Work request
Each entry needs to be given again, character for character.

Itemized modification records:
===============
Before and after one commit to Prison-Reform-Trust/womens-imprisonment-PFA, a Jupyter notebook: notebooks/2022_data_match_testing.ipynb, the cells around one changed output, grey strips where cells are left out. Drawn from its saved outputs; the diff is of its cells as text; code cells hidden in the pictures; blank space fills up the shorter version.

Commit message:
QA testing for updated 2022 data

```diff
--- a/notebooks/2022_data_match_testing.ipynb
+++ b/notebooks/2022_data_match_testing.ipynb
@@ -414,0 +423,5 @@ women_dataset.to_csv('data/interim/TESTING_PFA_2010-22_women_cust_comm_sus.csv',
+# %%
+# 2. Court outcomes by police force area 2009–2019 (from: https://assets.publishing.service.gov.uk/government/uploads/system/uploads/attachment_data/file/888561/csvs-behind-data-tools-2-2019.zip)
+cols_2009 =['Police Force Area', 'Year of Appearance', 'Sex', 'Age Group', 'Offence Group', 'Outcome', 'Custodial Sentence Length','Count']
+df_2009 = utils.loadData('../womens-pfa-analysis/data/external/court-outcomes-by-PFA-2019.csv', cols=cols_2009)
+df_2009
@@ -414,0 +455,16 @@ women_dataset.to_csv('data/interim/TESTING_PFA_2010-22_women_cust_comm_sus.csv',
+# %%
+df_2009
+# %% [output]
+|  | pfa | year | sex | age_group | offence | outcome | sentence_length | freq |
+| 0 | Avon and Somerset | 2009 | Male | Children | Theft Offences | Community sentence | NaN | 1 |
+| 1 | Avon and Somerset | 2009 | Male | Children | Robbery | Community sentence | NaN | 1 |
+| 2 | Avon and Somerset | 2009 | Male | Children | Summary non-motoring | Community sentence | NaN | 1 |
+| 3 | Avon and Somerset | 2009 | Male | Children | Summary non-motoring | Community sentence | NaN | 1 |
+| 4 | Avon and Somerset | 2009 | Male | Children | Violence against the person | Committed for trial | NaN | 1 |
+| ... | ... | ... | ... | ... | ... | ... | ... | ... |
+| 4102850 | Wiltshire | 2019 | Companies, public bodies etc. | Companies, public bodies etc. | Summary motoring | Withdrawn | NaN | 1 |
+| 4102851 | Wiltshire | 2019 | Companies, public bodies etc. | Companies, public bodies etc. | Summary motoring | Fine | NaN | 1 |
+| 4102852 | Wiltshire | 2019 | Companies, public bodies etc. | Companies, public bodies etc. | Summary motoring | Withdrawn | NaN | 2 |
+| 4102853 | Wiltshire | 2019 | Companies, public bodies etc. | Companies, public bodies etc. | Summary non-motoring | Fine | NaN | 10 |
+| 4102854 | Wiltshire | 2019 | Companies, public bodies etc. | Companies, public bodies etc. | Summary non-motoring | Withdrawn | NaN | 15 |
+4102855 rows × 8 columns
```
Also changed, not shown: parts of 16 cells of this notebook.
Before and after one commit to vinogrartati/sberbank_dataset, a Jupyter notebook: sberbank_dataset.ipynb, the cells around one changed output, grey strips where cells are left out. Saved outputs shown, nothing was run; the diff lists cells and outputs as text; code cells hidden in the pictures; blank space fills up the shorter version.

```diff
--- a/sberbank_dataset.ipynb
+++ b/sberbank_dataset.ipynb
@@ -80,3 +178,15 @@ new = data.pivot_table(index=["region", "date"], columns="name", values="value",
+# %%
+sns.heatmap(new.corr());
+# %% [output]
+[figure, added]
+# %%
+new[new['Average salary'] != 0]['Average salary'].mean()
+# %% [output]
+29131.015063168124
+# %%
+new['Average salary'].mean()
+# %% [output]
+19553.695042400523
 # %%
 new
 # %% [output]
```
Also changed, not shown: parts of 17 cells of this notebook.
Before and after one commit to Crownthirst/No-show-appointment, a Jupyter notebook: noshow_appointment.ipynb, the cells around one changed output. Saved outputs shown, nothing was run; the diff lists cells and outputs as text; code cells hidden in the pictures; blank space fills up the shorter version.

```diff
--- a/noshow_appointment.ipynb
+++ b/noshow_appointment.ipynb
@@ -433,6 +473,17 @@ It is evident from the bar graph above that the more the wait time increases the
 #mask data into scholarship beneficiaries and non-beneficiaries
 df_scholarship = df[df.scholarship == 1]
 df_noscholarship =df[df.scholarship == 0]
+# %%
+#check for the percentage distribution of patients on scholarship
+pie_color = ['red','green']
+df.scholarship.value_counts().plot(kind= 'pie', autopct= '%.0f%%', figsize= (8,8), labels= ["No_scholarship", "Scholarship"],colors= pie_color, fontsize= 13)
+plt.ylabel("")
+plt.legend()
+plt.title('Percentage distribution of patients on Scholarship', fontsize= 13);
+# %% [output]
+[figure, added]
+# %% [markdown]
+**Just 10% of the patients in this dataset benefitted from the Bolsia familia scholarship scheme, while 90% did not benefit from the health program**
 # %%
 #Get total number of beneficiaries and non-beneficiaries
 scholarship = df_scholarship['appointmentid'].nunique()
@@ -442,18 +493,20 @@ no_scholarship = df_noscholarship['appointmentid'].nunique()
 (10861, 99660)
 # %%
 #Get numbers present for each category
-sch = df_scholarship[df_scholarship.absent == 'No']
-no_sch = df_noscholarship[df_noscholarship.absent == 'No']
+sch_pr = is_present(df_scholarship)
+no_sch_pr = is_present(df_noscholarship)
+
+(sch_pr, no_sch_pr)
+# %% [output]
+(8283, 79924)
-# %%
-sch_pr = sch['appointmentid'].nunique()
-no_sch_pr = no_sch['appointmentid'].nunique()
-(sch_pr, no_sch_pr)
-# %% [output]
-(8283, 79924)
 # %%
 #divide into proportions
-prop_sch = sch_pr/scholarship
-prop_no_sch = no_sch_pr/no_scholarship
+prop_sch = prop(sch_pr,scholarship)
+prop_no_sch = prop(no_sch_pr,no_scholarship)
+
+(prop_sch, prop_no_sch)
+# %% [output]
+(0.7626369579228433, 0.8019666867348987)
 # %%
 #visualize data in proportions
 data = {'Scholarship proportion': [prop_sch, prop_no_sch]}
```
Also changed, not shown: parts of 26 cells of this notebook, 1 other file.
===============
Written solution
Before and after one commit to Prison-Reform-Trust/womens-imprisonment-PFA, a Jupyter notebook: notebooks/2022_data_match_testing.ipynb, the cells around one changed output, grey strips where cells are left out. Drawn from its saved outputs; the diff is of its cells as text; code cells hidden in the pictures; blank space fills up the shorter version.

Commit message:
QA testing for updated 2022 data

```diff
--- a/notebooks/2022_data_match_testing.ipynb
+++ b/notebooks/2022_data_match_testing.ipynb
@@ -414,0 +423,5 @@ women_dataset.to_csv('data/interim/TESTING_PFA_2010-22_women_cust_comm_sus.csv',
+# %%
+# 2. Court outcomes by police force area 2009–2019 (from: https://assets.publishing.service.gov.uk/government/uploads/system/uploads/attachment_data/file/888561/csvs-behind-data-tools-2-2019.zip)
+cols_2009 =['Police Force Area', 'Year of Appearance', 'Sex', 'Age Group', 'Offence Group', 'Outcome', 'Custodial Sentence Length','Count']
+df_2009 = utils.loadData('../womens-pfa-analysis/data/external/court-outcomes-by-PFA-2019.csv', cols=cols_2009)
+df_2009
@@ -414,0 +455,16 @@ women_dataset.to_csv('data/interim/TESTING_PFA_2010-22_women_cust_comm_sus.csv',
+# %%
+df_2009
+# %% [output]
+|  | pfa | year | sex | age_group | offence | outcome | sentence_length | freq |
+| 0 | Avon and Somerset | 2009 | Male | Children | Theft Offences | Community sentence | NaN | 1 |
+| 1 | Avon and Somerset | 2009 | Male | Children | Robbery | Community sentence | NaN | 1 |
+| 2 | Avon and Somerset | 2009 | Male | Children | Summary non-motoring | Community sentence | NaN | 1 |
+| 3 | Avon and Somerset | 2009 | Male | Children | Summary non-motoring | Community sentence | NaN | 1 |
+| 4 | Avon and Somerset | 2009 | Male | Children | Violence against the person | Committed for trial | NaN | 1 |
+| ... | ... | ... | ... | ... | ... | ... | ... | ... |
+| 4102850 | Wiltshire | 2019 | Companies, public bodies etc. | Companies, public bodies etc. | Summary motoring | Withdrawn | NaN | 1 |
+| 4102851 | Wiltshire | 2019 | Companies, public bodies etc. | Companies, public bodies etc. | Summary motoring | Fine | NaN | 1 |
+| 4102852 | Wiltshire | 2019 | Companies, public bodies etc. | Companies, public bodies etc. | Summary motoring | Withdrawn | NaN | 2 |
+| 4102853 | Wiltshire | 2019 | Companies, public bodies etc. | Companies, public bodies etc. | Summary non-motoring | Fine | NaN | 10 |
+| 4102854 | Wiltshire | 2019 | Companies, public bodies etc. | Companies, public bodies etc. | Summary non-motoring | Withdrawn | NaN | 15 |
+4102855 rows × 8 columns
```
Also changed, not shown: parts of 16 cells of this notebook.
Before and after one commit to vinogrartati/sberbank_dataset, a Jupyter notebook: sberbank_dataset.ipynb, the cells around one changed output, grey strips where cells are left out. Saved outputs shown, nothing was run; the diff lists cells and outputs as text; code cells hidden in the pictures; blank space fills up the shorter version.

```diff
--- a/sberbank_dataset.ipynb
+++ b/sberbank_dataset.ipynb
@@ -80,3 +178,15 @@ new = data.pivot_table(index=["region", "date"], columns="name", values="value",
+# %%
+sns.heatmap(new.corr());
+# %% [output]
+[figure, added]
+# %%
+new[new['Average salary'] != 0]['Average salary'].mean()
+# %% [output]
+29131.015063168124
+# %%
+new['Average salary'].mean()
+# %% [output]
+19553.695042400523
 # %%
 new
 # %% [output]
```
Also changed, not shown: parts of 17 cells of this notebook.
Before and after one commit to Crownthirst/No-show-appointment, a Jupyter notebook: noshow_appointment.ipynb, the cells around one changed output. Saved outputs shown, nothing was run; the diff lists cells and outputs as text; code cells hidden in the pictures; blank space fills up the shorter version.

```diff
--- a/noshow_appointment.ipynb
+++ b/noshow_appointment.ipynb
@@ -433,6 +473,17 @@ It is evident from the bar graph above that the more the wait time increases the
 #mask data into scholarship beneficiaries and non-beneficiaries
 df_scholarship = df[df.scholarship == 1]
 df_noscholarship =df[df.scholarship == 0]
+# %%
+#check for the percentage distribution of patients on scholarship
+pie_color = ['red','green']
+df.scholarship.value_counts().plot(kind= 'pie', autopct= '%.0f%%', figsize= (8,8), labels= ["No_scholarship", "Scholarship"],colors= pie_color, fontsize= 13)
+plt.ylabel("")
+plt.legend()
+plt.title('Percentage distribution of patients on Scholarship', fontsize= 13);
+# %% [output]
+[figure, added]
+# %% [markdown]
+**Just 10% of the patients in this dataset benefitted from the Bolsia familia scholarship scheme, while 90% did not benefit from the health program**
 # %%
 #Get total number of beneficiaries and non-beneficiaries
 scholarship = df_scholarship['appointmentid'].nunique()
@@ -442,18 +493,20 @@ no_scholarship = df_noscholarship['appointmentid'].nunique()
 (10861, 99660)
 # %%
 #Get numbers present for each category
-sch = df_scholarship[df_scholarship.absent == 'No']
-no_sch = df_noscholarship[df_noscholarship.absent == 'No']
+sch_pr = is_present(df_scholarship)
+no_sch_pr = is_present(df_noscholarship)
+
+(sch_pr, no_sch_pr)
+# %% [output]
+(8283, 79924)
-# %%
-sch_pr = sch['appointmentid'].nunique()
-no_sch_pr = no_sch['appointmentid'].nunique()
-(sch_pr, no_sch_pr)
-# %% [output]
-(8283, 79924)
 # %%
 #divide into proportions
-prop_sch = sch_pr/scholarship
-prop_no_sch = no_sch_pr/no_scholarship
+prop_sch = prop(sch_pr,scholarship)
+prop_no_sch = prop(no_sch_pr,no_scholarship)
+
+(prop_sch, prop_no_sch)
+# %% [output]
+(0.7626369579228433, 0.8019666867348987)
 # %%
 #visualize data in proportions
 data = {'Scholarship proportion': [prop_sch, prop_no_sch]}
```
Also changed, not shown: parts of 26 cells of this notebook, 1 other file.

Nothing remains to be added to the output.